With high foreclosure rates and troubled housing markets, Sun Belt cities are in a tough spot. As Next American City's Willy Staley writes, their future is unclear.
"It is of course no surprise that the poverty rates in the Sun Belt and California and Florida should outstrip the national average; these are the places where the cheap credit which bridged the gap between slow-growing middle-class wages and fast-growing real estate prices helped take our economy down. But these places, of course, were the boom-towns of our last economic expansion.

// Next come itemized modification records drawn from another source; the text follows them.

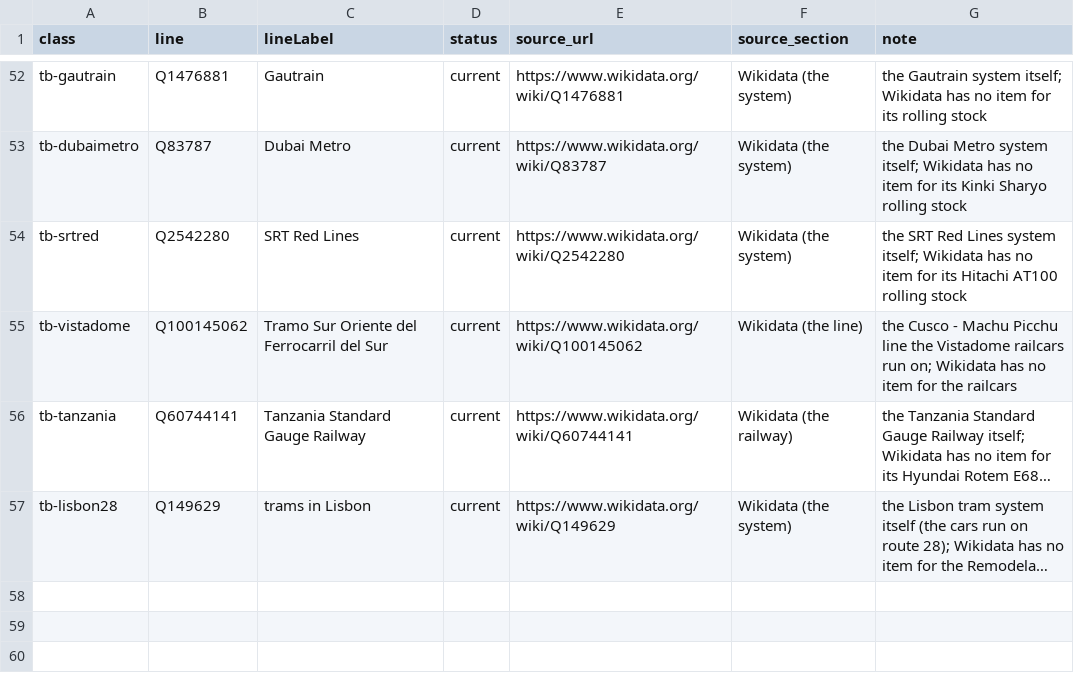
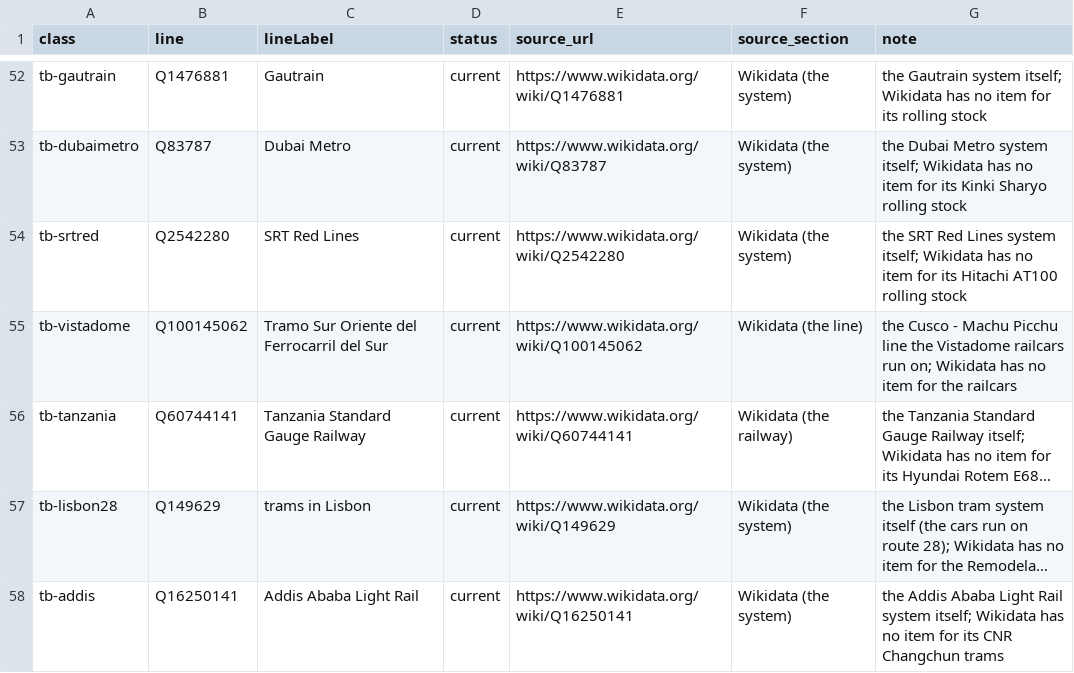
Before and after one commit to nakamura196/railclass, a TSV file: tools/class_lines.tsv, drawn as a sheet; only a part is shown, gaps mark what is left out; long unchanged cells end in …; the diff names each change by its address in the sheet, - before the commit and + after, or states it on an @@ line.

Commit message:
Add the Addis Ababa Light Rail tram (addis, class tb-addis linked to the system Q16250141): model, RDF, IIIF, colours, search

```diff
--- a/tools/class_lines.tsv
+++ b/tools/class_lines.tsv
+row 58: tb-addis | Q16250141 | Addis Ababa Light Rail | current | https://www.wikidata.org/wiki/Q16250141 | Wikidata (the system) | the Addis Ababa Light Rail system itself; Wikidata has no item for its CNR Changchun trams
```
Also changed, not shown: 20 other files.
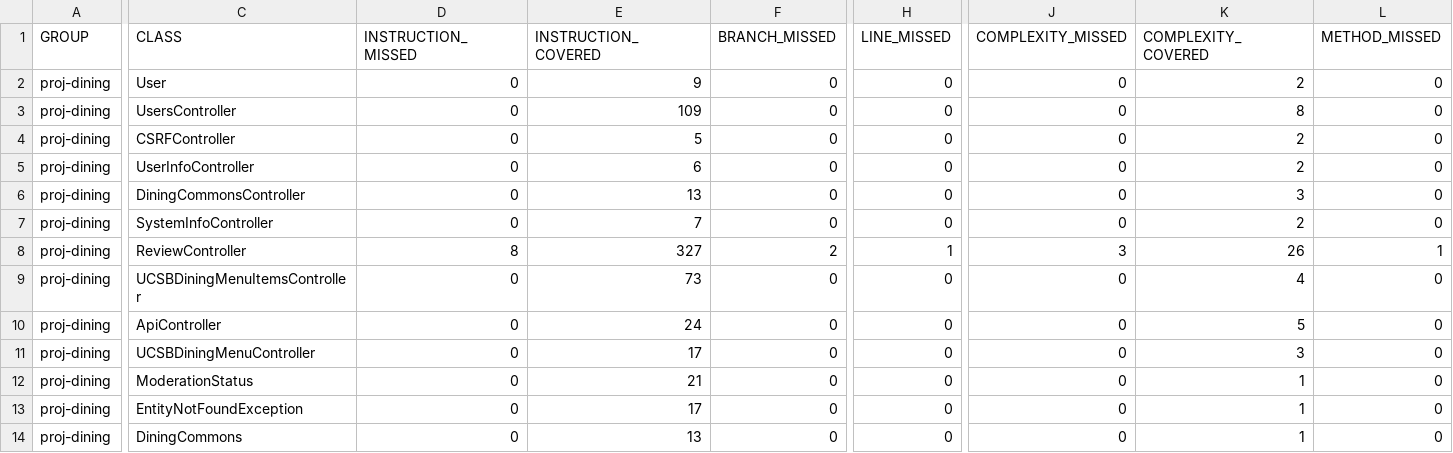
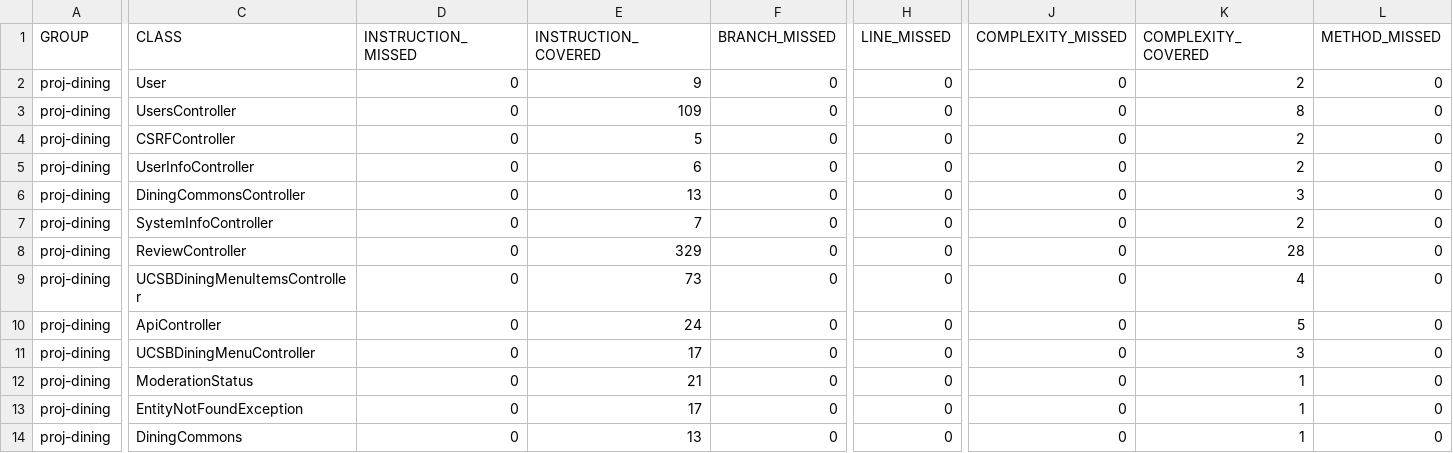
Before and after one commit to ucsb-cs156-s25/proj-dining-s25-10, a CSV file: jacoco/jacoco.csv, drawn as a sheet; only a part is shown, gaps mark what is left out; the diff covers the shown part only; the diff names each change by its address in the sheet, - before the commit and + after, or states it on an @@ line.

```diff
--- a/jacoco/jacoco.csv
+++ b/jacoco/jacoco.csv
-D8 (INSTRUCTION_MISSED): 8
+D8 (INSTRUCTION_MISSED): 0
-E8 (INSTRUCTION_COVERED): 327
+E8 (INSTRUCTION_COVERED): 329
-F8 (BRANCH_MISSED): 2
+F8 (BRANCH_MISSED): 0
-H8 (LINE_MISSED): 1
+H8 (LINE_MISSED): 0
-J8 (COMPLEXITY_MISSED): 3
+J8 (COMPLEXITY_MISSED): 0
-K8 (COMPLEXITY_COVERED): 26
+K8 (COMPLEXITY_COVERED): 28
-L8 (METHOD_MISSED): 1
+L8 (METHOD_MISSED): 0
```
Also changed, not shown: 1 edited cell elsewhere in this file, 9 other files.
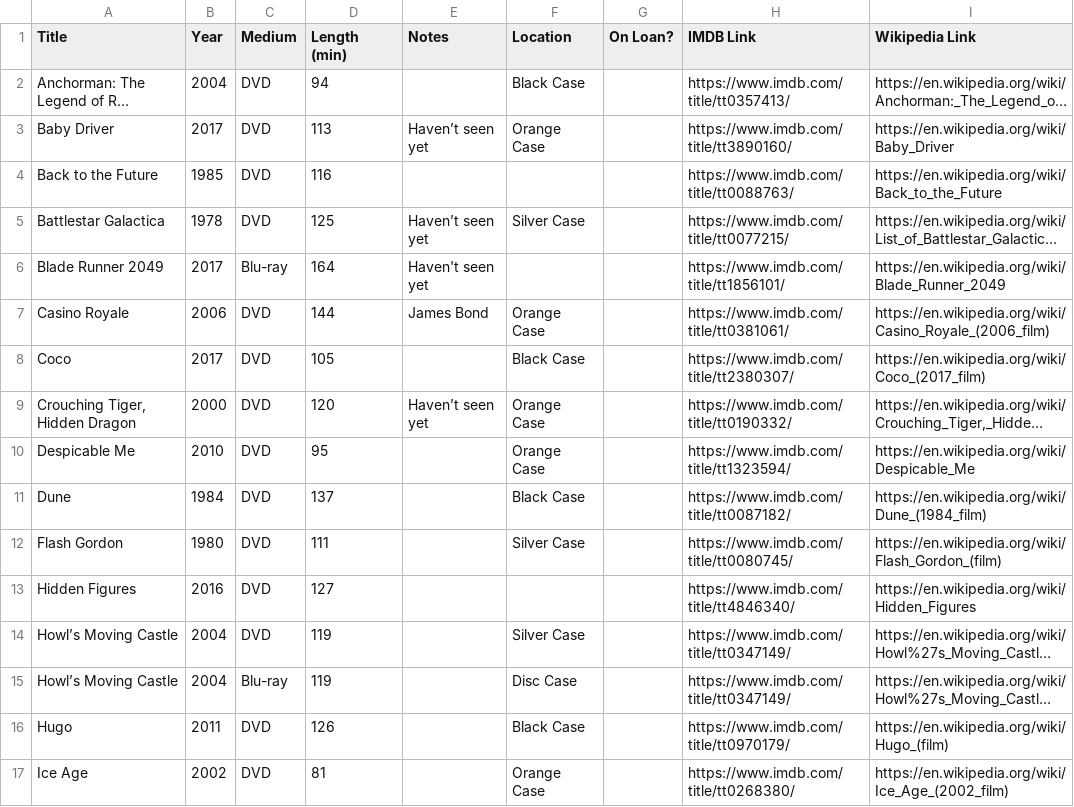
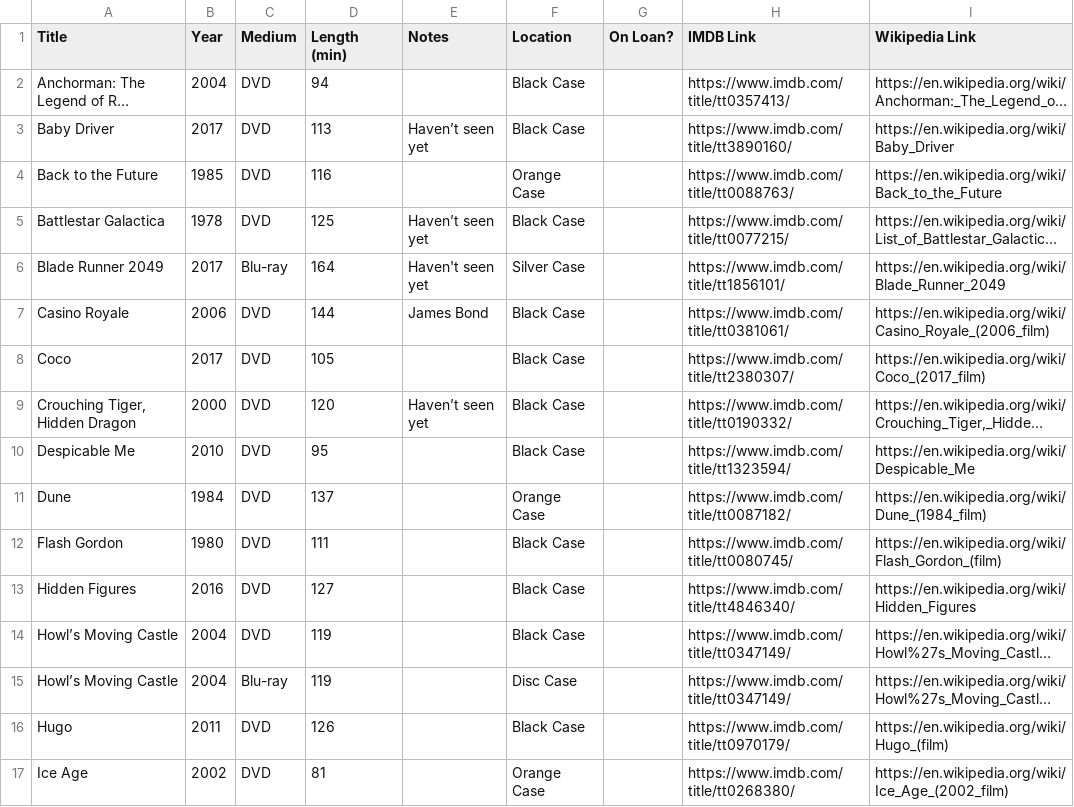
Before and after one commit to ct-martin/movie-collection, a CSV file: movies.csv, drawn as a sheet; only a part is shown; long unchanged cells end in …; the diff covers the shown part only; the diff names each change by its address in the sheet, - before the commit and + after, or states it on an @@ line.

Commit message:
Update movie locations

```diff
--- a/movies.csv
+++ b/movies.csv
-F3 (Location): Orange Case
+F3 (Location): Black Case
-F4 (Location): (empty)
+F4 (Location): Orange Case
-F5 (Location): Silver Case
+F5 (Location): Black Case
-F6 (Location): (empty)
+F6 (Location): Silver Case
-F7 (Location): Orange Case
+F7 (Location): Black Case
-F9:F10 (Location): Orange Case
+F9:F10 (Location): Black Case
-F11 (Location): Black Case
+F11 (Location): Orange Case
-F12 (Location): Silver Case
+F12 (Location): Black Case
-F13 (Location): (empty)
+F13 (Location): Black Case
-F14 (Location): Silver Case
+F14 (Location): Black Case
```
Also changed, not shown: 15 edited cells elsewhere in this file.
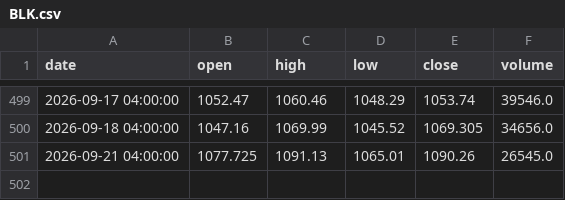
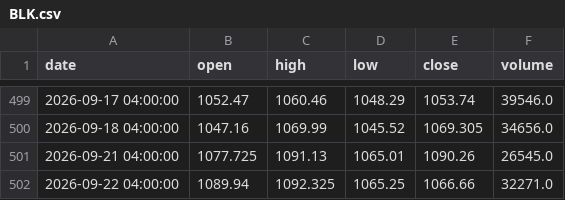
Before and after one commit to A-beaner/api-model, a CSV file: data/BLK.csv, drawn as a sheet; only a part is shown, gaps mark what is left out.

```diff
--- a/data/BLK.csv
+++ b/data/BLK.csv
@@ -501 +501,2 @@ date,open,high,low,close,volume
 2026-09-21 04:00:00,1077.725,1091.13,1065.01,1090.26,26545.0
+2026-09-22 04:00:00,1089.94,1092.325,1065.25,1066.66,32271.0
```
Also changed, not shown: data/MS.csv, data/NET.csv, 30 other files.
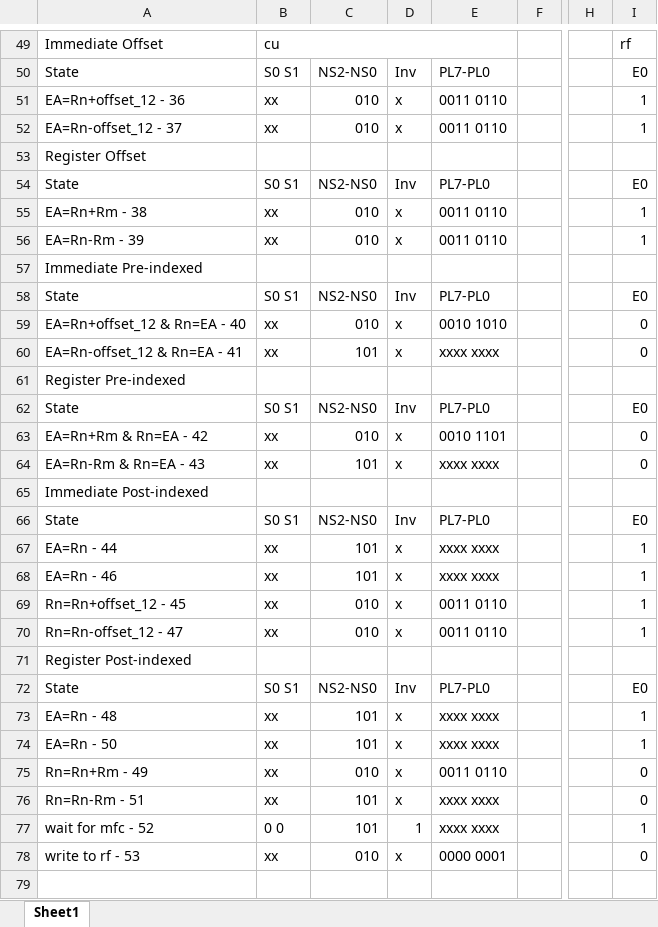
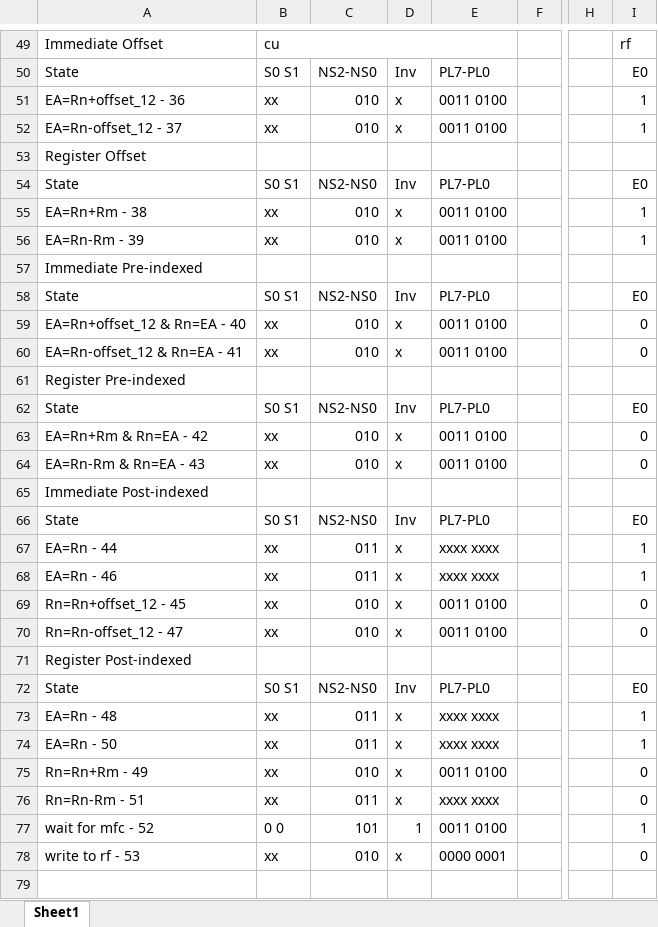
Before and after one commit to pedrocolon93/armverilogimplementation, an Excel workbook: ArquiProjecto/Phase2/ControlStateDiagram.xlsx, sheet Sheet1, drawn as a sheet; only a part is shown, gaps mark what is left out; values as stored, in another font and other column widths than the file's, no cell formats; the diff covers the shown part only; the diff names each change by its address in the sheet, - before the commit and + after, or states it on an @@ line.

```diff
--- a/ArquiProjecto/Phase2/ControlStateDiagram.xlsx (sheet Sheet1)
+++ b/ArquiProjecto/Phase2/ControlStateDiagram.xlsx (sheet Sheet1)
-E51:E52: 0011 0110
+E51:E52: 0011 0100
-E55:E56: 0011 0110
+E55:E56: 0011 0100
-E59: 0010 1010
+E59: 0011 0100
-C60: 101
+C60: 010
-E60: xxxx xxxx
+E60: 0011 0100
-E63: 0010 1101
+E63: 0011 0100
-C64: 101
+C64: 010
-E64: xxxx xxxx
+E64: 0011 0100
-C67:C68: 101
+C67:C68: 011
-E69:E70: 0011 0110
+E69:E70: 0011 0100
-I69:I70: 1
+I69:I70: 0
-C73:C74: 101
+C73:C74: 011
-E75: 0011 0110
+E75: 0011 0100
-C76: 101
+C76: 011
-E77: xxxx xxxx
+E77: 0011 0100
```
Also changed, not shown: 48 edited cells elsewhere in this sheet, cell formats, 2 other files.
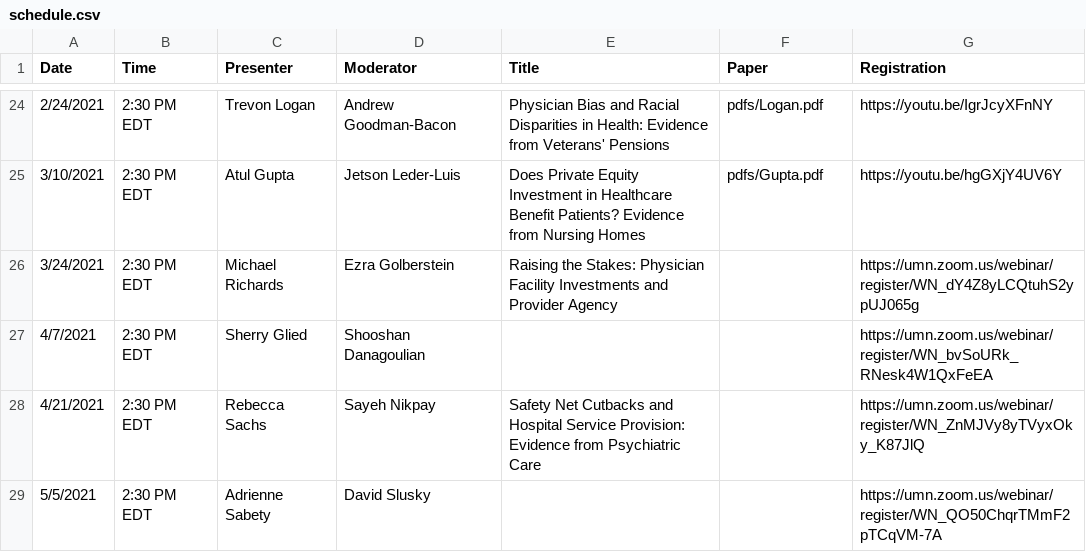
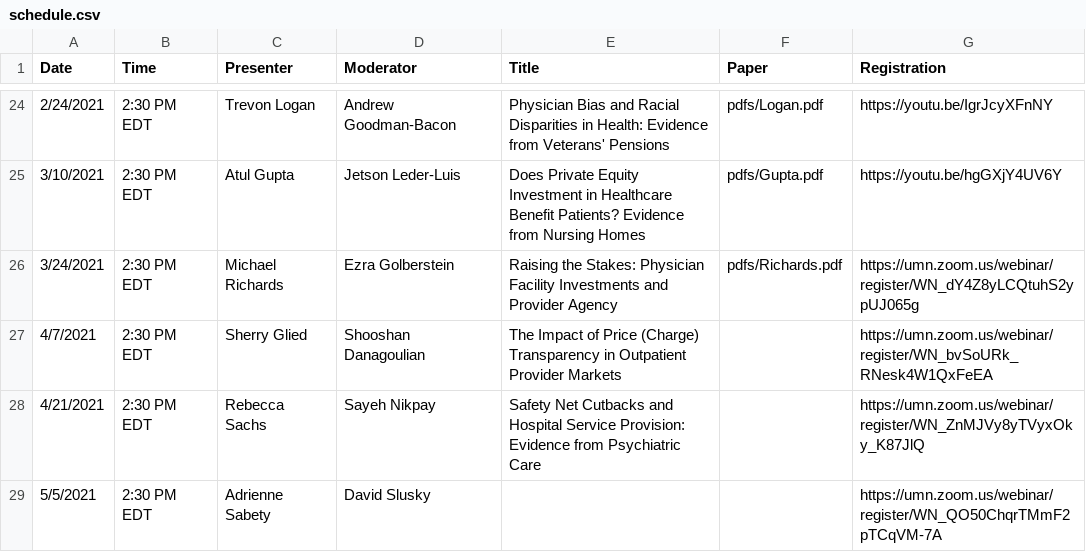
Before and after one commit to ernbilen/EHEC-website, a CSV file: _data/schedule.csv, drawn as a sheet; only a part is shown, gaps mark what is left out.

```diff
--- a/_data/schedule.csv
+++ b/_data/schedule.csv
@@ -25,4 +25,4 @@ Date,Time,Presenter,Moderator,Title,Paper,Registration
 3/10/2021,2:30 PM EDT,Atul Gupta,Jetson Leder-Luis,Does Private Equity Investment in Healthcare Benefit Patients? Evidence from Nursing Homes,pdfs/Gupta.pdf,https://youtu.be/hgGXjY4UV6Y
-3/24/2021,2:30 PM EDT,Michael Richards,Ezra Golberstein,Raising the Stakes: Physician Facility Investments and Provider Agency,,https://umn.zoom.us/webinar/register/WN_dY4Z8yLCQtuhS2ypUJ065g
-4/7/2021,2:30 PM EDT,Sherry Glied,Shooshan Danagoulian,,,https://umn.zoom.us/webinar/register/WN_bvSoURk_RNesk4W1QxFeEA
+3/24/2021,2:30 PM EDT,Michael Richards,Ezra Golberstein,Raising the Stakes: Physician Facility Investments and Provider Agency,pdfs/Richards.pdf,https://umn.zoom.us/webinar/register/WN_dY4Z8yLCQtuhS2ypUJ065g
+4/7/2021,2:30 PM EDT,Sherry Glied,Shooshan Danagoulian,The Impact of Price (Charge) Transparency in Outpatient Provider Markets,,https://umn.zoom.us/webinar/register/WN_bvSoURk_RNesk4W1QxFeEA
 4/21/2021,2:30 PM EDT,Rebecca Sachs,Sayeh Nikpay,Safety Net Cutbacks and Hospital Service Provision: Evidence from Psychiatric Care,,https://umn.zoom.us/webinar/register/WN_ZnMJVy8yTVyxOky_K87JlQ
```
Also changed, not shown: _data/main_page.csv, 1 other file.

This, I think, poses a real problem to recovery: if there was an inherent, structural flaw in our economy that led to the creation of these places, and if this recession is the market correcting itself, what will happen to these cities?"